TASK STATEMENT: Scan the entries below for the word "href" and copy every line where it turns up.
AVAILABLE RECORDS Start Marker
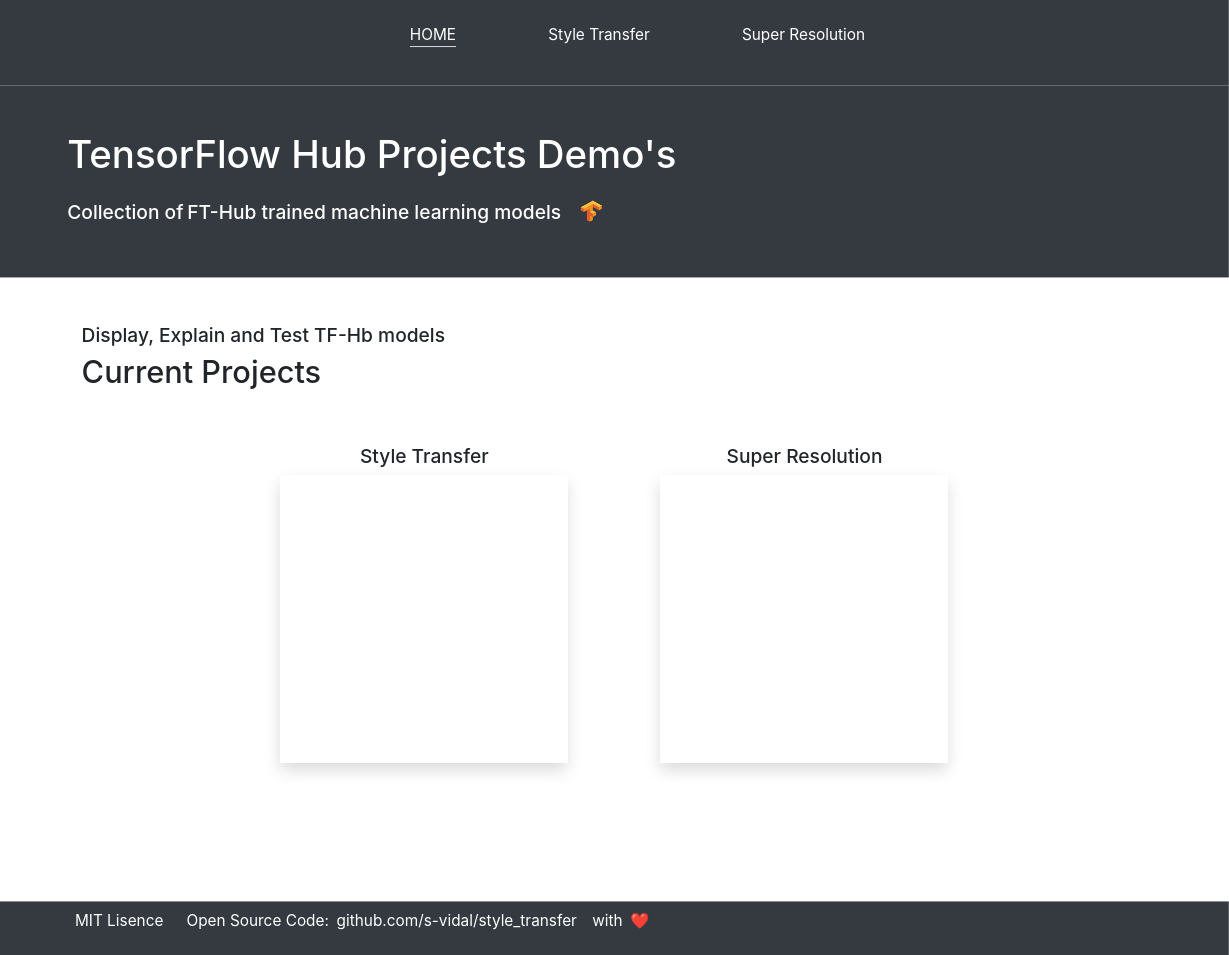
Repository: s-vidal/style_transfer
Page: / (app in client/)
These files come from the project's save history. The page is drawn as it stood at one moment and after the next save; the edit follows.
The browser window is 1280 px wide. The pictures show the whole page, at 96% of full size.
The page's requests for data from a server got no answer. The project was rebuilt for these pictures with package versions that can differ from the ones it lists, and the page was loaded fresh each time. A package was used in the major version that the imports need, not the one package.json lists. No one was signed in, and anything a server would have sent is missing. Also part of the build but not shown: client/src/components/DropZone.jsx, client/src/lib/api.js, client/src/components/Inference.jsx, client/src/components/Header.jsx, client/src/pages/StyleTransfer.jsx, client/src/pages/SuperResolution.jsx.

Above is the page before, as saved 2020-09-30 16:19:25.

### client/public/index.html
<!DOCTYPE html>
<html lang="en">
  <head>
    <meta charset="utf-8" />
    <link rel="icon" href="%PUBLIC_URL%/favicon.ico" />
    <meta name="viewport" content="width=device-width, initial-scale=1" />
    <meta name="theme-color" content="#000000" />
    <meta
      name="description"
      content="Web site created using create-react-app"
    />
    <link rel="apple-touch-icon" href="%PUBLIC_URL%/logo192.png" />
    <!--
      manifest.json provides metadata used when your web app is installed on a
      user's mobile device or desktop. See https://developers.google.com/web/fundamentals/web-app-manifest/
    -->
    <link rel="manifest" href="%PUBLIC_URL%/manifest.json" />
    <!--
      Notice the use of %PUBLIC_URL% in the tags above.
      It will be replaced with the URL of the `public` folder during the build.
      Only files inside the `public` folder can be referenced from the HTML.

      Unlike "/favicon.ico" or "favicon.ico", "%PUBLIC_URL%/favicon.ico" will
      work correctly both with client-side routing and a non-root public URL.
      Learn how to configure a non-root public URL by running `npm run build`.
    -->
    <!-- CSS only -->
    <link
      rel="stylesheet"
      href="https://stackpath.bootstrapcdn.com/bootstrap/4.5.2/css/bootstrap.min.css"
      integrity="sha384-JcKb8q3iqJ61gNV9KGb8thSsNjpSL0n8PARn9HuZOnIxN0hoP+VmmDGMN5t9UJ0Z"
      crossorigin="anonymous"
    />
    <title>React App</title>
  </head>
  <body>
    <noscript>You need to enable JavaScript to run this app.</noscript>
    <div id="root"></div>
    <!--
      This HTML file is a template.
      If you open it directly in the browser, you will see an empty page.

      You can add webfonts, meta tags, or analytics to this file.
      The build step will place the bundled scripts into the <body> tag.

      To begin the development, run `npm start` or `yarn start`.
      To create a production bundle, use `npm run build` or `yarn build`.
    -->
    <!-- JS, Popper.js, and jQuery -->
    <script
      src="https://code.jquery.com/jquery-3.5.1.slim.min.js"
      integrity="sha384-DfXdz2htPH0lsSSs5nCTpuj/zy4C+OGpamoFVy38MVBnE+IbbVYUew+OrCXaRkfj"
      crossorigin="anonymous"
    ></script>
    <script
      src="https://cdn.jsdelivr.net/npm/popper.js@1.16.1/dist/umd/popper.min.js"
      integrity="sha384-9/reFTGAW83EW2RDu2S0VKaIzap3H66lZH81PoYlFhbGU+6BZp6G7niu735Sk7lN"
      crossorigin="anonymous"
    ></script>
    <script
      src="https://stackpath.bootstrapcdn.com/bootstrap/4.5.2/js/bootstrap.min.js"
      integrity="sha384-B4gt1jrGC7Jh4AgTPSdUtOBvfO8shuf57BaghqFfPlYxofvL8/KUEfYiJOMMV+rV"
      crossorigin="anonymous"
    ></script>
  </body>
</html>

### client/src/App.js
import React from "react";
import {BrowserRouter as Router, Switch, Route} from "react-router-dom";
import "./App.css";
import StyleTransfer from "./pages/StyleTransfer";
import SuperResolution from "./pages/SuperResolution";
import Footer from "./components/Footer";
import NavBar from "./components/NavBar";
import HomePage from "./pages/HomePage";

function App() {
  return (
    <div>
      <Router>
        <NavBar />
        <Switch>
          <Route path="/super-resolution">
            <SuperResolution />
          </Route>
          <Route path="/style-transfer">
            <StyleTransfer />
          </Route>
          <Route path="/">
            <HomePage />
          </Route>
        </Switch>
        <Footer />
      </Router>
    </div>
  );
}

export default App;

### client/src/App.css
.vh-59 {
  min-height: 58.6vh;
}

.italic {
  font-style: italic;
}

### client/src/components/Footer.jsx
import React from "react";

const Footer = () => {
  return (
    <div className="text-white bg-dark">
      <div className="container mt-5">
        <div className="row p-2 mt-4">
          <p className="mr-4">MIT Lisence</p>
          <p>Open Source Code:</p>
          <a
            className="ml-2 text-white"
            href="https://github.com/s-vidal/style_transfer"
          >
            <span>github.com/s-vidal/style_transfer</span>
          </a>
          <p className="ml-3 mr-1"> with </p>
          <span role="img" aria-label="emoji" className="ml-1">
            ❤️
          </span>
        </div>
      </div>
    </div>
  );
};

export default Footer;

### client/src/components/NavBar.jsx
import React, {useState, useEffect} from "react";
import {Link, useLocation} from "react-router-dom";
import "./NavBar.css";

const NavBar = () => {
  const [currentPage, setCurrentPage] = useState("");
  const location = useLocation();

  useEffect(() => {
    const currentPath = location.pathname;
    setCurrentPage(currentPath.substring(1));
  }, [location]);

  return (
    <nav className="navbar navbar-expand-lg d-flex justify-content-center bg-dark pt-3 pb-3">
      <ul className="navbar-nav">
        <li className="nav-item">
          <Link className="nav-link pl-5 pr-5" to={"/"}>
            <div className="ml-5 ">
              <p
                className={
                  currentPage === ""
                    ? "text-white nav-text active border-bottom"
                    : "text-white nav-text"
                }
              >
                HOME
              </p>
            </div>
          </Link>
        </li>
        <li className="nav-item">
          <Link
            className="nav-link pl-5 pr-5 text-white"
            to={"/style-transfer"}
          >
            <p
              className={
                currentPage === "style-transfer"
                  ? "text-white nav-text active border-bottom"
                  : "text-white nav-text"
              }
            >
              Style Transfer
            </p>
          </Link>
        </li>
        <li className="nav-item active">
          <Link
            className="nav-link pl-5 pr-5 text-white"
            to={"/super-resolution"}
          >
            <p
              className={
                currentPage === "super-resolution"
                  ? "text-white nav-text active border-bottom"
                  : "text-white nav-text"
              }
            >
              Super Resolution
            </p>
          </Link>
        </li>
      </ul>
    </nav>
  );
};

export default NavBar;

### client/src/pages/HomePage.jsx
import React from "react";
import "../components/HomePage.css";

const HomePage = () => {
  return (
    <>
      <div className="bg-dark text-white p-4 pt-5 pb-5">
        <div className="container">
          <div className="row">
            <h1>TensorFlow Hub Projects Demo's</h1>
          </div>
          <div className="row mt-3">
            <h5>Collection of</h5>
            <a
              href="https://tfhub.dev/google/magenta/arbitrary-image-stylization-v1-256/2"
              className="pl-1 pr-1 text-white"
            >
              <h5>FT-Hub trained machine learning models</h5>
            </a>
            <img
              className="ml-3"
              src={require("../img/tf_logo.png")}
              alt="tf"
              width="22"
              height="22"
            ></img>
          </div>
        </div>
      </div>
      <div className="vh-59 p-5 pb-0">
        <div className="container">
          <h5>Display, Explain and Test TF-Hb models</h5>
          <div>
            <h2 className="mt-2">Current Projects</h2>
          </div>
          <div className="row d-flex justify-content-center">
            <div className="m-5">
              <h5 className="text-center">Style Transfer</h5>
              <div className="home-item shadow"></div>
            </div>
            <div className="m-5">
              <h5 className="text-center"> Super Resolution</h5>
              <div className="home-item shadow"></div>
            </div>
          </div>
        </div>
      </div>
    </>
  );
};

export default HomePage;

### client/src/components/NavBar.css
.nav-text:hover {
  border-bottom: 1px solid white;
  transition-duration: 0.5s ease-in-out;
}

### client/src/components/HomePage.css
.home-item {
  min-width: 300px;
  min-height: 300px;
}
.home-item:hover {
  cursor: pointer;
  transform: translate(3px, 3px);
  transition-duration: 0.5s ease-in-out;
}

Loaded but not shown: client/src/index.js (common file); client/src/index.css (common file); client/src/serviceWorker.js (common file)

After the next save:
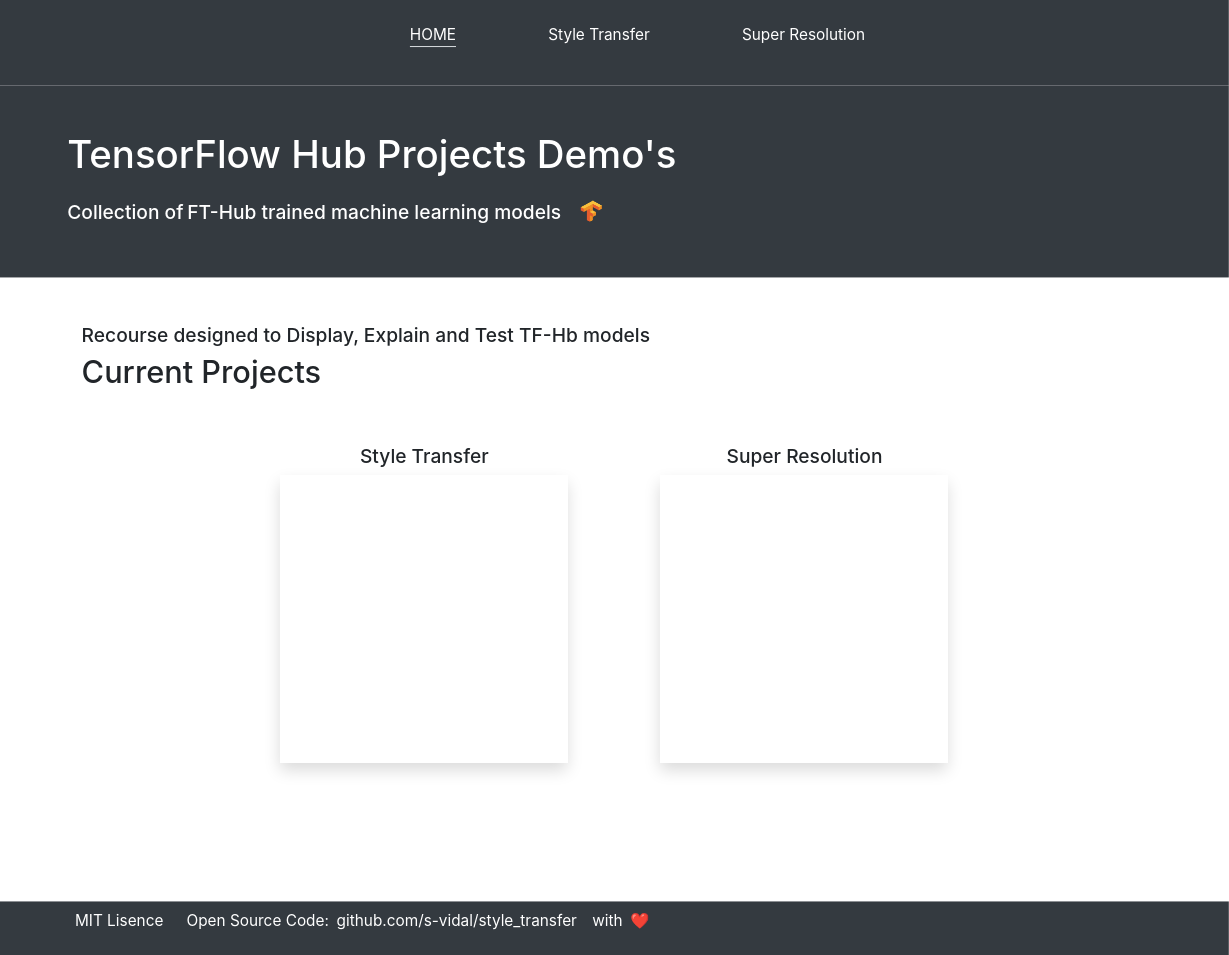
Saved 43 s later.
--- a/client/src/pages/HomePage.jsx
+++ b/client/src/pages/HomePage.jsx
@@ -29,7 +29,7 @@
       </div>
       <div className="vh-59 p-5 pb-0">
         <div className="container">
-          <h5>Display, Explain and Test TF-Hb models</h5>
+          <h5>Recourse designed to Display, Explain and Test TF-Hb models</h5>
           <div>
             <h2 className="mt-2">Current Projects</h2>
           </div>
AVAILABLE RECORDS End Marker
RESULT OF THE TASK:
    <link rel="icon" href="%PUBLIC_URL%/favicon.ico" />
    <link rel="apple-touch-icon" href="%PUBLIC_URL%/logo192.png" />
    <link rel="manifest" href="%PUBLIC_URL%/manifest.json" />
      href="https://stackpath.bootstrapcdn.com/bootstrap/4.5.2/css/bootstrap.min.css"
            href="https://github.com/s-vidal/style_transfer"
              href="https://tfhub.dev/google/magenta/arbitrary-image-stylization-v1-256/2"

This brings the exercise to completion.